What is a license and what is a right guaranteed by the Constitution? In 2012, the Supreme Court heard a legal challenge to the ACA, or Obamacare. Does the government have a right to require a person to buy health insurance?

YES) The government requires that people buy auto insurance. Same thing.
NO) Health insurance is our health, the act of simply being alive. That is a right protected by the Constitution. The government cannot require you to buy health insurance.

In 2012, the Supreme Court agreed with the No argument. “The federal government does not have the power to order people to buy health insurance,” Chief Justice Roberts wrote (Norman, 2012). However, the government can charge a person a tax for not buying health insurance. The penalty was a tax. With that understanding, Obamacare was allowed to stand.

Wearing a seat belt or motorcycle helmet protects us. Wearing a mask protects others. Don’t we have a duty to others in our community? Isn’t that part of the implied social contract? This debate is similar to the one about vaccines, especially those given for childhood diseases. Getting a vaccine helps protect others. Can a public school require my child to be vaccinated?

The Yang Gang is a group of supporters named after former Presidential candidate Andrew Yang. He proposed a Universal Basic Income program that would send money to most households every month. The program recognizes human dignity and provides a minimum threshold of financial support. Members of the Yang Gang recognize a broad social contract that includes a duty to help support others. Their motto is “not left or right, but forward.”

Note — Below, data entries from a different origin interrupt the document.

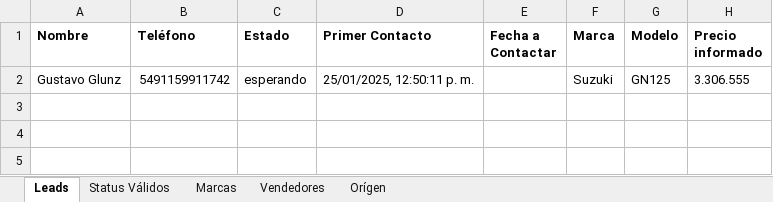
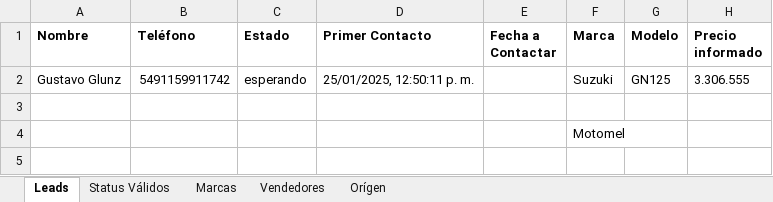
Before and after one commit to Gusgv-arg/3.2.10.MEGAMOTO-WhatsApp, an Excel workbook: public/temp/PlantillaLeads.xlsx, sheet Leads, drawn as a sheet; only a part is shown; values as stored, in another font and other column widths than the file's, no borders; the diff names each change by its address in the sheet, - before the commit and + after, or states it on an @@ line.

Commit message:
flow1

```diff
--- a/public/temp/PlantillaLeads.xlsx (sheet Leads)
+++ b/public/temp/PlantillaLeads.xlsx (sheet Leads)
-F4 (Marca): (empty)
+F4 (Marca): Motomel
```
Also changed, not shown: 4 other files.
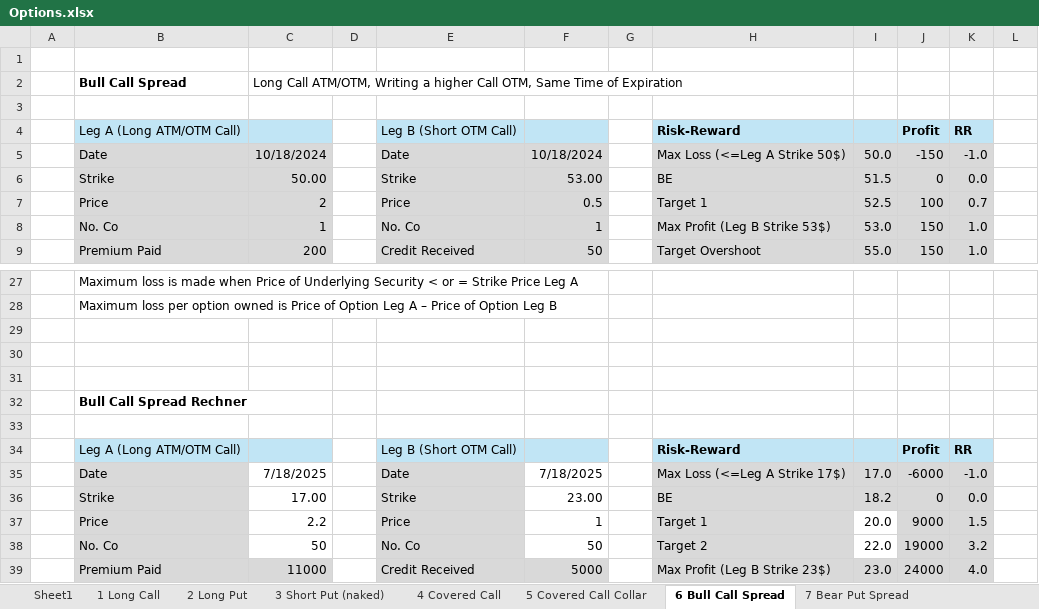
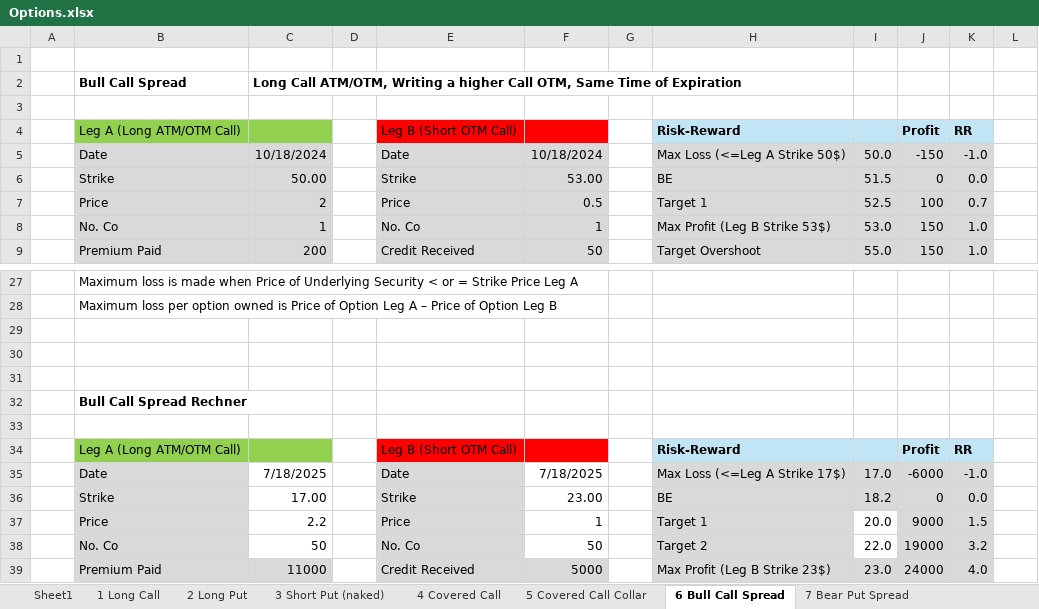
Before and after one commit to simonburghardt1/models, an Excel workbook: Options.xlsx, sheet 6 Bull Call Spread, drawn as a sheet; only a part is shown, gaps mark what is left out; values as stored, in another font and other column widths than the file's, no borders; the diff names each change by its address in the sheet, - before the commit and + after, or states it on an @@ line.

```diff
--- a/Options.xlsx (sheet 6 Bull Call Spread)
+++ b/Options.xlsx (sheet 6 Bull Call Spread)
-C2 bold: off
+C2 bold: on
-B4:C4 fill: #C1E5F5
+B4:C4 fill: #92D050
-E4:F4 fill: #C1E5F5
+E4:F4 fill: #FF0000
-B34:C34 fill: #C1E5F5
+B34:C34 fill: #92D050
-E34:F34 fill: #C1E5F5
+E34:F34 fill: #FF0000
```
Also changed, not shown: sheet 8 Short Bull Ratio Spread, sheet 7 Bear Put Spread, sheet 1 Long Call, sheet 2 Long Put, sheet 3 Short Put (naked), formulas that keep their value.
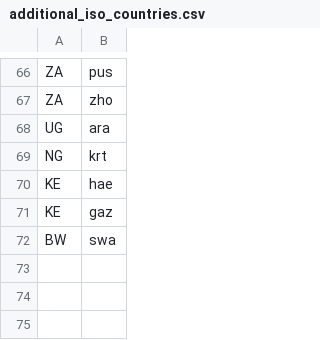
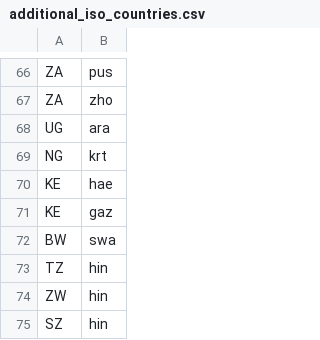
Before and after one commit to jrnold/afrobarometer-languages, a CSV file: data-raw/additional_iso_countries.csv, drawn as a sheet; only a part is shown, gaps mark what is left out.

```diff
--- a/data-raw/additional_iso_countries.csv
+++ b/data-raw/additional_iso_countries.csv
@@ -72 +72,4 @@ KE,gaz
 BW,swa
+TZ,hin
+ZW,hin
+SZ,hin
```
Also changed, not shown: data/afrobarometer_other_to_glottolog.csv, data/afrobarometer_other_to_iso_639_3.csv, 4 other files.
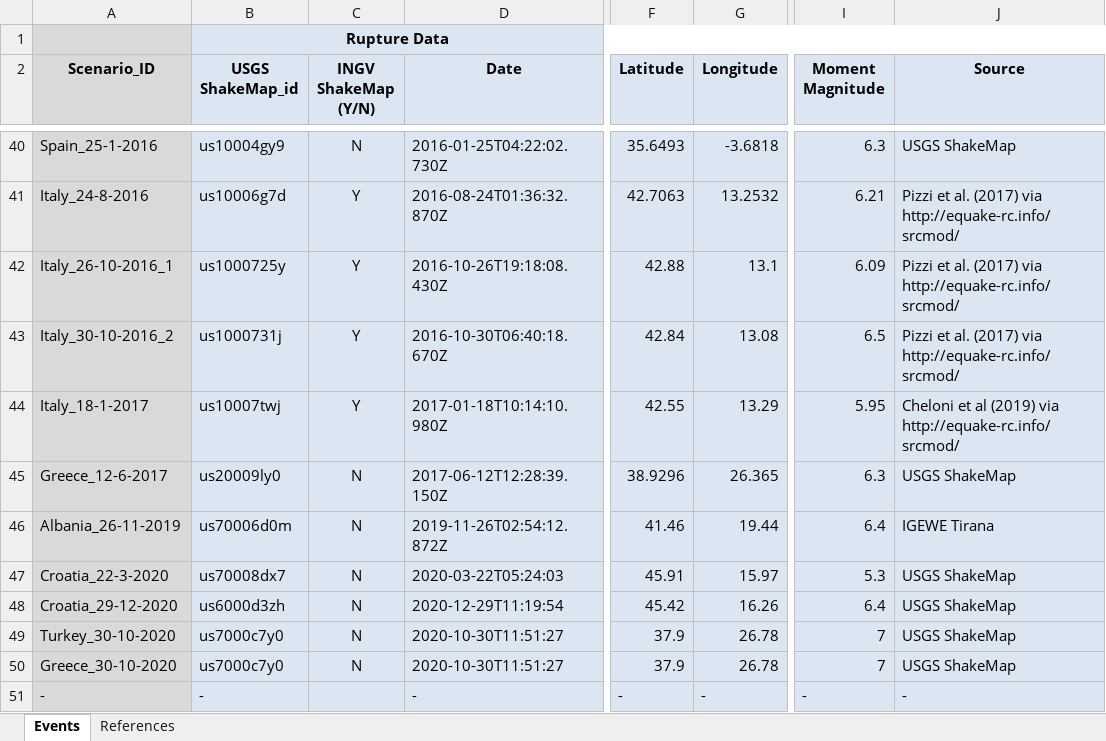
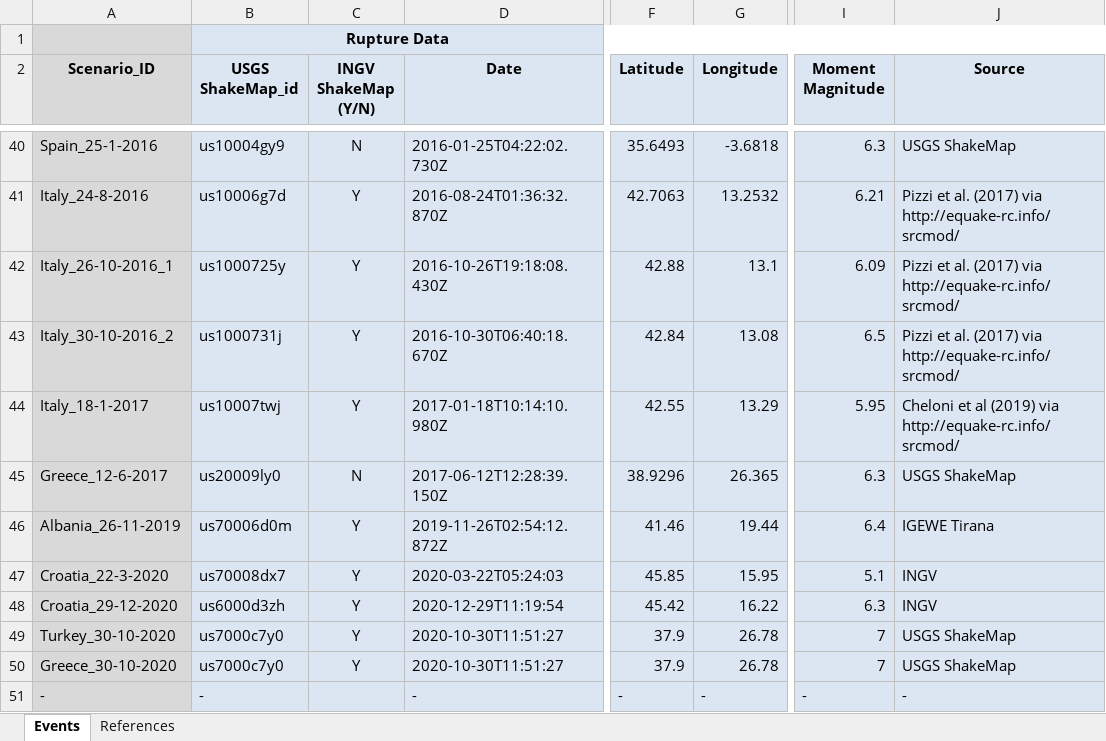
Before and after one commit to hcrowley/esrm20_scenario_tests, an Excel workbook: testing_scenarios.xlsx, sheet Events, drawn as a sheet; only a part is shown, gaps mark what is left out; values as stored, in another font and other column widths than the file's, no borders; the diff names each change by its address in the sheet, - before the commit and + after, or states it on an @@ line.

Commit message:
Update testing_scenarios.xlsx

```diff
--- a/testing_scenarios.xlsx (sheet Events)
+++ b/testing_scenarios.xlsx (sheet Events)
-C46:C50 (INGV ShakeMap (Y/N)): N
+C46:C50 (INGV ShakeMap (Y/N)): Y
-F47 (Latitude): 45.91
+F47 (Latitude): 45.85
-G47 (Longitude): 15.97
+G47 (Longitude): 15.95
-I47 (Moment Magnitude): 5.3
+I47 (Moment Magnitude): 5.1
-J47:J48 (Source): USGS ShakeMap
+J47:J48 (Source): INGV
-G48 (Longitude): 16.26
+G48 (Longitude): 16.22
-I48 (Moment Magnitude): 6.4
+I48 (Moment Magnitude): 6.3
```
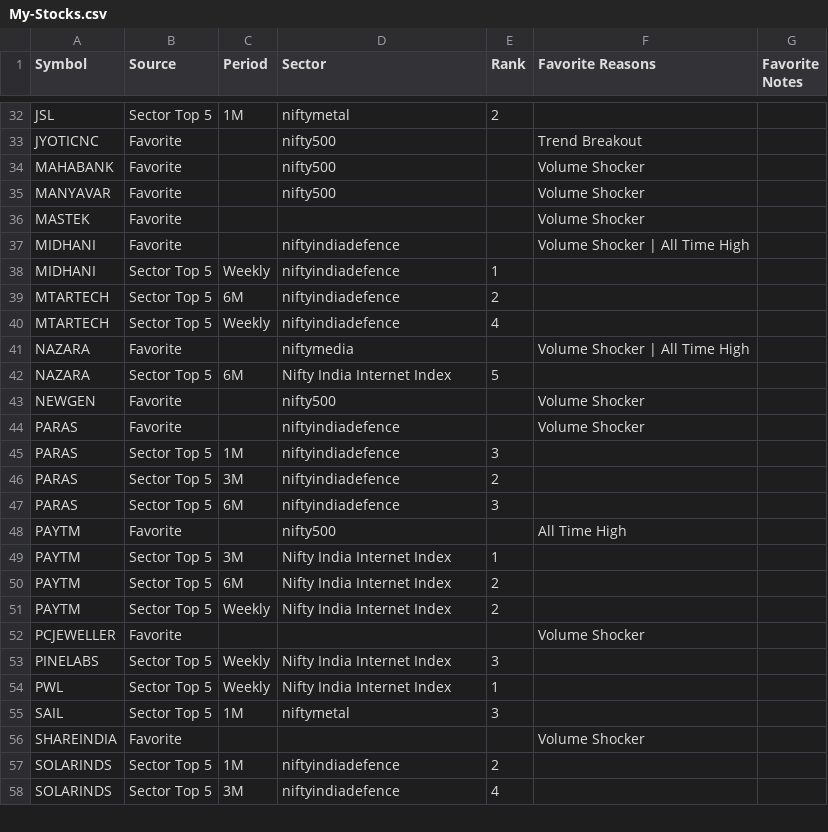
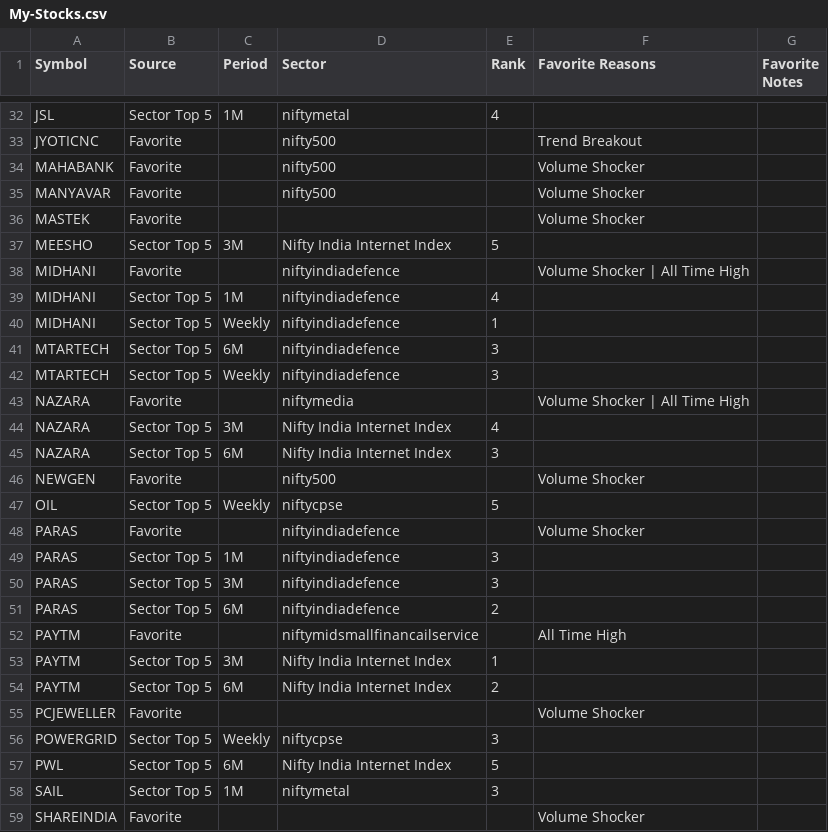
Before and after one commit to surajpjoshi/combined-stockstory, a CSV file: rsi/My-Stocks.csv, drawn as a sheet; only a part is shown, gaps mark what is left out; the shorter side is filled out with more unchanged rows; removed rows and columns are numbered as before the commit, all else as after; the diff covers the shown part only; the diff names each change by its address in the sheet, - before the commit and + after, or states it on an @@ line.

```diff
--- a/rsi/My-Stocks.csv
+++ b/rsi/My-Stocks.csv
-E32 (Rank): 2
+E32 (Rank): 4
+row 37: MEESHO | Sector Top 5 | 3M | Nifty India Internet Index | 5
+row 39: MIDHANI | Sector Top 5 | 1M | niftyindiadefence | 4
-E41 (Rank): 2
+E41 (Rank): 3
-E42 (Rank): 4
+E42 (Rank): 3
+row 44: NAZARA | Sector Top 5 | 3M | Nifty India Internet Index | 4
-E45 (Rank): 5
+E45 (Rank): 3
+row 47: OIL | Sector Top 5 | Weekly | niftycpse | 5
-E50 (Rank): 2
+E50 (Rank): 3
-E51 (Rank): 3
+E51 (Rank): 2
-D52 (Sector): nifty500
+D52 (Sector): niftymidsmallfinancailservice
-row 51: PAYTM | Sector Top 5 | Weekly | Nifty India Internet Index | 2
-A56 (Symbol): PINELABS
+A56 (Symbol): POWERGRID
-D56 (Sector): Nifty India Internet Index
+D56 (Sector): niftycpse
-C57 (Period): Weekly
+C57 (Period): 6M
-E57 (Rank): 1
+E57 (Rank): 5
```
Also changed, not shown: 5 added rows, 8 removed rows and 13 edited cells elsewhere in this file, rsi/RSI_Monitoring_State.csv, rsi/latest_results.csv, 3 other files.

Some recognize two forms of the social contract. The first is an involuntary participation in society that is regulated by a coercive government. This is the reflexive form of duty that Emerson wrote about. We accept the rules, duties and principles even if we don’t agree with them. We make a bargain to ensure some security of our freedom and property. The second type of social contract is voluntary, or at least non-coercive, akin to what Emerson called a direct duty. This includes our family, our church, civic groups and the people we mingle with.

We feel strongly about our opinions, and weigh the various aspects of an issue differently. Emerson thought each person’s synthesis of experience was unique and that each of us formed “a new classification” of the world. A democracy requires consensus. In a nation that prides itself on its independence, we have chosen a form of government that makes us dependent on each other to create the rules for our society. On July 4th , we declared our independence from Britain, and our in-dependence on each other.


Photo by Scott Graham on Unsplash

Emerson, R. W. (1841). On Self-Reliance. American Transcendentalism Web. Retrieved July 04, 2020, from

Jones, M., & Bayer, R. (2007, February). Paternalism and its discontents: Motorcycle helmet laws, libertarian values, and public health. Retrieved July 04, 2020, from

Norman, J. (2012). Supreme Court Upholds Health Care Law in 5-4 Decision. Retrieved July 04, 2020, from

Wolinsky, L. (1985, February 19). Big Lobbies Clash in Fight on Seat Belts : Hearings Open Today as California Joins Auto Safety Debate. Los Angeles Times. Retrieved July 04, 2020, from